Groups opposed to capital punishment have been lobbying Joe Biden since the last election to put an end to the practice entirely. Thus far we haven’t seen any executive orders along those lines nor public comments on the subject. Jen Psaki was asked about it at a recent press conference but she simply said she had “nothing to preview” on the issue. But some sources inside the White House (anonymous, as usual) say that Biden has been talking to people about it and he does plan to take action. Biden has publicly said in the past that he opposes capital punishment in principle, so this wouldn’t be much of a surprise, but what can he really do? (Associated Press)

Joe Biden, the first sitting U.S. president to openly oppose the death penalty, has discussed the possibility of instructing the Department of Justice to stop scheduling new executions, officials have told The Associated Press.

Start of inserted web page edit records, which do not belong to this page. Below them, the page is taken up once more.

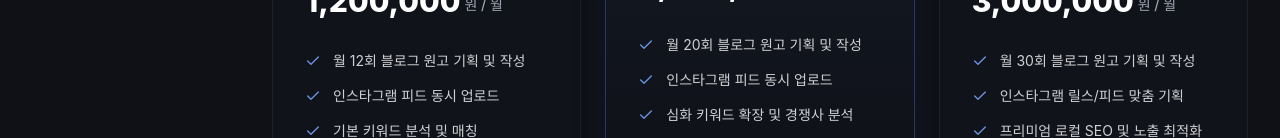
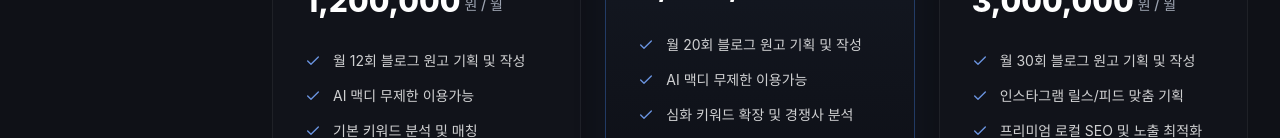
Before and after one commit to makethiswon-gif/macdee, a Next.js app: page /makethisone/subscribe in a window 1280 px wide. Shown: the part 814-952 px from the top of the page. Built offline with nearby package versions, Linux system fonts and the light colour scheme; no server answers.

Commit message:
fix: Replace instagram feed upload with AI macdee unlimited usage

```diff
--- a/app/(dashboard)/makethisone/subscribe/page.tsx
+++ b/app/(dashboard)/makethisone/subscribe/page.tsx
@@ -15,7 +15,7 @@ const PRICING_PLANS = [
         price: 1200000,
         features: [
             "월 12회 블로그 원고 기획 및 작성",
-            "인스타그램 피드 동시 업로드",
+            "AI 맥디 무제한 이용가능",
             "기본 키워드 분석 및 매칭",
             "월간 성과 리포트 제공",
             "전담 매니저 배정"
@@ -29,7 +29,7 @@ const PRICING_PLANS = [
         price: 2000000,
         features: [
             "월 20회 블로그 원고 기획 및 작성",
-            "인스타그램 피드 동시 업로드",
+            "AI 맥디 무제한 이용가능",
             "심화 키워드 확장 및 경쟁사 분석",
             "블로그 스킨 및 프로필 디자인 1회",
             "월간 성과 리포트 및 화상 미팅",
```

If he does, that would end an extraordinary run of executions by the federal government, all during a pandemic that raged inside prison walls and infected journalists, federal employees and even those put to death.

The officials had knowledge of the private discussions with Biden but were not authorized to speak publicly about them.

Some of the most vocal opponents of the death penalty have demanded that Biden literally bulldoze the federal death chamber in Terre Haute, Indiana. That’s not any sort of permanent remedy, however.

The death penalty at the federal level is on the books because it continues to exist in federal law. Even if the Supreme Court were to strike it down again, Congress would still need to vote to amend those laws and remove capital punishment as an option. This isn’t the sort of thing that Joe Biden can do with an executive order or proclamation, even though those tools have comprised virtually his entire presidency thus far.

What Biden can do, however, is end executions during his administration. He can instruct the Justice Department not to schedule any more executions for the remainder of his presidency. In other words, he can’t stop convicts from being sentenced to die, but he can prevent the sentence from being carried out. Death row inmates across the country could then breath a sigh of relief for the better part of four or eight years.

Would a repeal of the federal death penalty be able to pass in Congress in 2021? While controversial, capital punishment has been allowed for most of the country’s history and continuously from 1976 until the present day. Not even all of the Democrats are opposed to keeping it as an option for the worst offenders, though support has typically been stronger among Republicans in the modern era. Any congressman or senator thinking of voting in favor of repeal will be asked if they really want to commute the sentences of the Boston Marathon bomber and Dylann Roof. Those won’t be easy questions to answer.

So in short, with one phone call, Joe Biden can end federal executions for the rest of his time in office. But as with all efforts to run the country via the phone and the pen, such a change can be wiped away just as easily be a new president.